● PROBLEM REQUIREMENTS: Search the material for the word "default" and copy every line in which it occurs.

*** TASK DATA ***

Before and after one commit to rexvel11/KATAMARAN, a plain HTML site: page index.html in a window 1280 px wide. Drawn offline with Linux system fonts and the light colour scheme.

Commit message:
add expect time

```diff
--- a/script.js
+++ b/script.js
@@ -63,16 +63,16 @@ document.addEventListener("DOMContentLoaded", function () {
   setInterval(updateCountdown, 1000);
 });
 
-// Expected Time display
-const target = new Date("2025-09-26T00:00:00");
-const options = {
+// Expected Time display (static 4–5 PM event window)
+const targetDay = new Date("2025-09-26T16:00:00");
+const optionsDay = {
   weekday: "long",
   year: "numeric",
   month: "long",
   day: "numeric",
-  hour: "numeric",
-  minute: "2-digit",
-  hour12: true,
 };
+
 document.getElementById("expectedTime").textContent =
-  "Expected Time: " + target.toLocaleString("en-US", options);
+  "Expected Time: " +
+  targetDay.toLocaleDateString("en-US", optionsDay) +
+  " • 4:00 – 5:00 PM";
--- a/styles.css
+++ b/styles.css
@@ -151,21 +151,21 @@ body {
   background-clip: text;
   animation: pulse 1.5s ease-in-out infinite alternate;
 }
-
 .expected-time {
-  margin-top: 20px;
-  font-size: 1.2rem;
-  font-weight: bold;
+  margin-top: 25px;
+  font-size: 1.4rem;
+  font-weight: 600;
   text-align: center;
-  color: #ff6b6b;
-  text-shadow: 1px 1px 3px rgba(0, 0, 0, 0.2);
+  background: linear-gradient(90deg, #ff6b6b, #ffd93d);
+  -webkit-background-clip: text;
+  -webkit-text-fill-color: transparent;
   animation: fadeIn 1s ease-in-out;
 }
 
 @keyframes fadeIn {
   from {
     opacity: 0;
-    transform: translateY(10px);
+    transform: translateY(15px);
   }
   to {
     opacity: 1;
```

*** End of TASK DATA ***
*** TASK DATA ***

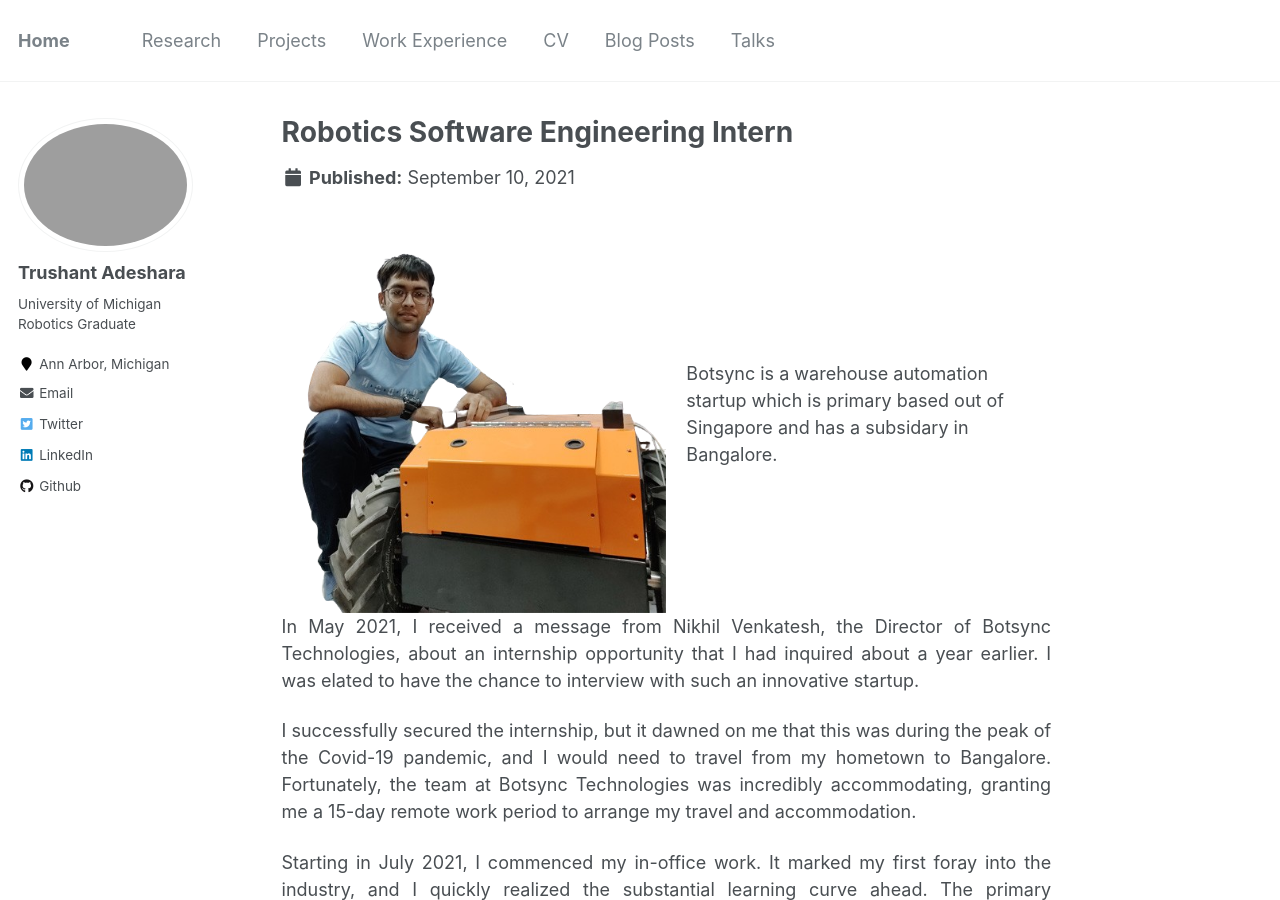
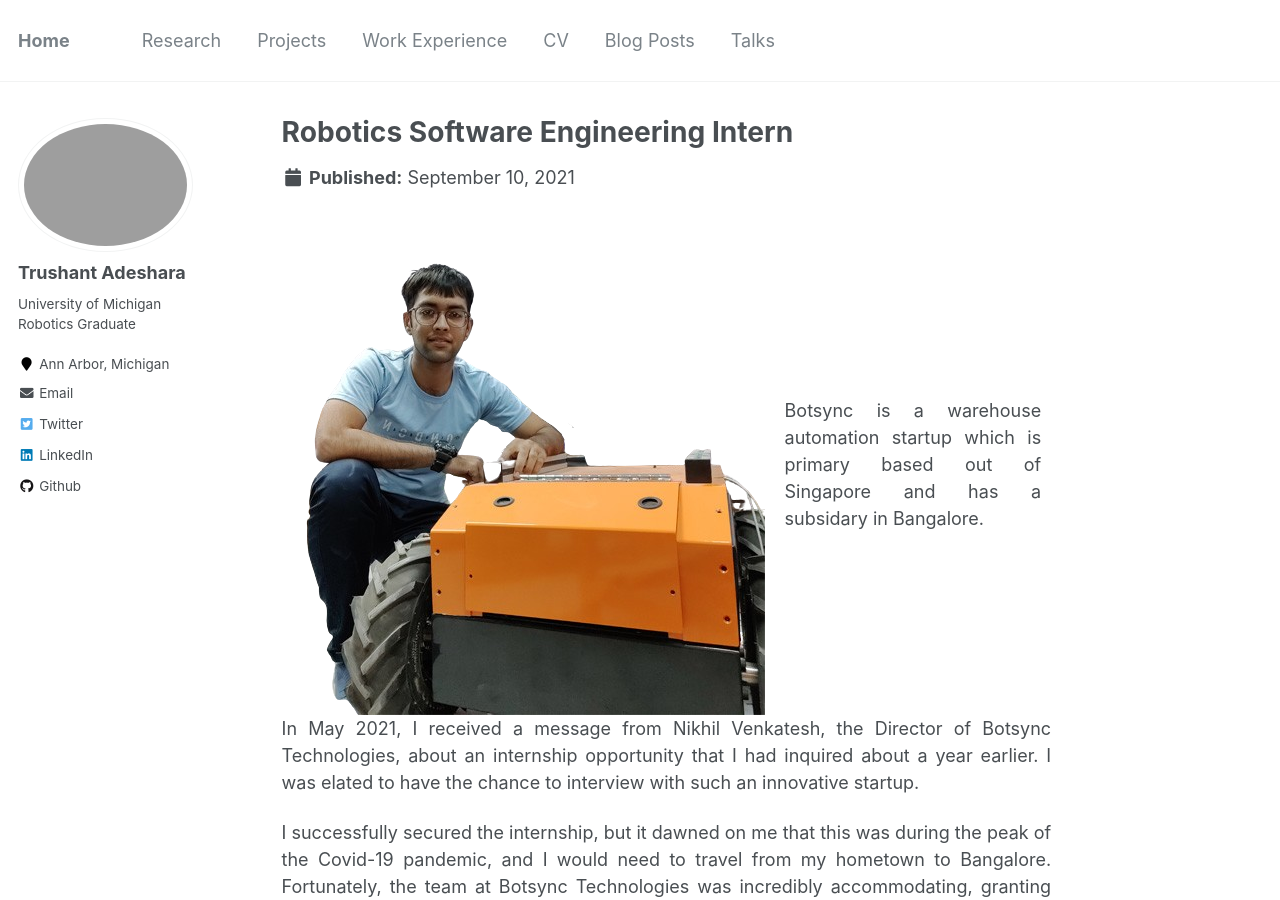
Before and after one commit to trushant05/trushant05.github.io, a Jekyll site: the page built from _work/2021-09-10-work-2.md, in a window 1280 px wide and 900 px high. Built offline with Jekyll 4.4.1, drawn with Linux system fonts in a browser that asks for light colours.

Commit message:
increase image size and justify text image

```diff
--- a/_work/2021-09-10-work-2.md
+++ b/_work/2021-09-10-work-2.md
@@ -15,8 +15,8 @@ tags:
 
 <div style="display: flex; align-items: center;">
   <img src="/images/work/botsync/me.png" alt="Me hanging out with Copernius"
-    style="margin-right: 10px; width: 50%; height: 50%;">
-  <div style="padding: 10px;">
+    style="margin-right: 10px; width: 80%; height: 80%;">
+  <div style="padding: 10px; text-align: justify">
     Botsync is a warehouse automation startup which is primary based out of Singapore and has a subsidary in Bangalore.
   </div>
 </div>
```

*** End of TASK DATA ***
*** TASK DATA ***

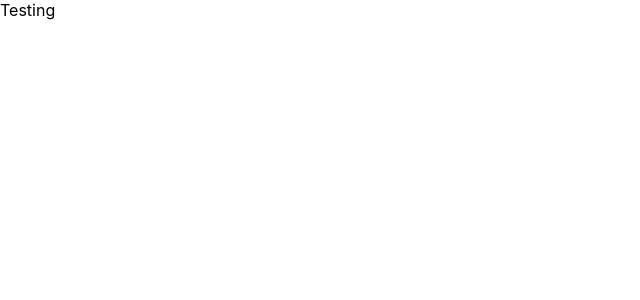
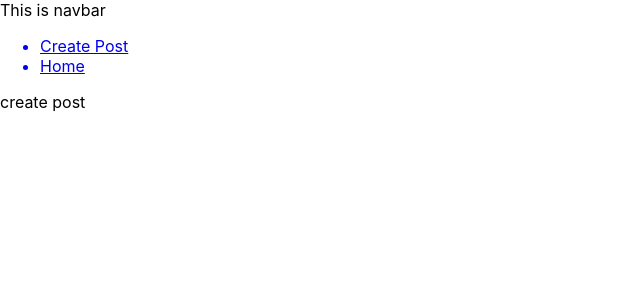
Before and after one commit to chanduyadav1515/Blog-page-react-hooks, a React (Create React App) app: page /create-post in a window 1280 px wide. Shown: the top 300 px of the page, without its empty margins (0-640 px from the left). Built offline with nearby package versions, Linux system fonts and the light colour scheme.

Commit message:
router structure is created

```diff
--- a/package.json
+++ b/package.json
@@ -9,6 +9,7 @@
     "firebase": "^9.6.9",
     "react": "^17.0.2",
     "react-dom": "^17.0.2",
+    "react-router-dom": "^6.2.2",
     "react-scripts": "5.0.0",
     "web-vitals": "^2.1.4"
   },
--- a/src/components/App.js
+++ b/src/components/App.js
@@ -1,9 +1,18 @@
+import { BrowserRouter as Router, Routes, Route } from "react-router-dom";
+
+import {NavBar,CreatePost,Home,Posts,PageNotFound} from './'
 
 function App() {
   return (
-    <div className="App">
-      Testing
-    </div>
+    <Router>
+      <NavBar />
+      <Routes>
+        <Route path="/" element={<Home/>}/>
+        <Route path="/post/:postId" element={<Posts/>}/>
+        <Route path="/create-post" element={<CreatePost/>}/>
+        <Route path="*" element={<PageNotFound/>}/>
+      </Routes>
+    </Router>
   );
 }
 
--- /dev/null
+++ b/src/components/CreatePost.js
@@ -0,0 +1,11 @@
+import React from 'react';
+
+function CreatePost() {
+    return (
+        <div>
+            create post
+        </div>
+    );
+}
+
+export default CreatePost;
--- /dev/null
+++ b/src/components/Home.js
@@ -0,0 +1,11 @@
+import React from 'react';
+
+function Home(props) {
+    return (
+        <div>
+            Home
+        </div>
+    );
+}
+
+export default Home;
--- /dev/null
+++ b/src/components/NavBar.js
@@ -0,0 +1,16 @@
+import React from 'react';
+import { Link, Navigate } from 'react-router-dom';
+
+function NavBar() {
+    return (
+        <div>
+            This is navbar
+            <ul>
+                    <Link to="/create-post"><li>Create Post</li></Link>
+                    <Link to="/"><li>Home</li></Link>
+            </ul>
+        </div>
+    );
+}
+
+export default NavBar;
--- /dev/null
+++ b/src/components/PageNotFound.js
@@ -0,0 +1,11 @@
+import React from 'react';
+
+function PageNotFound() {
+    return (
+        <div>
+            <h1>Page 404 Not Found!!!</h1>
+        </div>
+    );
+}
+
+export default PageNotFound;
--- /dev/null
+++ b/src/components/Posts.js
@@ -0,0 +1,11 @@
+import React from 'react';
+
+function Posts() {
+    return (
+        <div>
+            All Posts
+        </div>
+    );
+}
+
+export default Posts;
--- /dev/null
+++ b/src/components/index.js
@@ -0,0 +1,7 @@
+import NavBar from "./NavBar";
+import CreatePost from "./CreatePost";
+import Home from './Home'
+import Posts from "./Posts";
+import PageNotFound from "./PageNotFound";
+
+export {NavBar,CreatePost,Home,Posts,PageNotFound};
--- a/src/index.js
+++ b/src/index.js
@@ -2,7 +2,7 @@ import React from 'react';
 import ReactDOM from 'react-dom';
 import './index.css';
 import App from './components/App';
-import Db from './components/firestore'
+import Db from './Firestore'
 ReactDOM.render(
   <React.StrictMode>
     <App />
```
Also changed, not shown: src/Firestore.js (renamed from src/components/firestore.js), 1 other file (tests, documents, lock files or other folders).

*** End of TASK DATA ***

● EXERCISE SOLUTION:
+export default CreatePost;
+export default Home;
+export default NavBar;
+export default PageNotFound;
+export default Posts;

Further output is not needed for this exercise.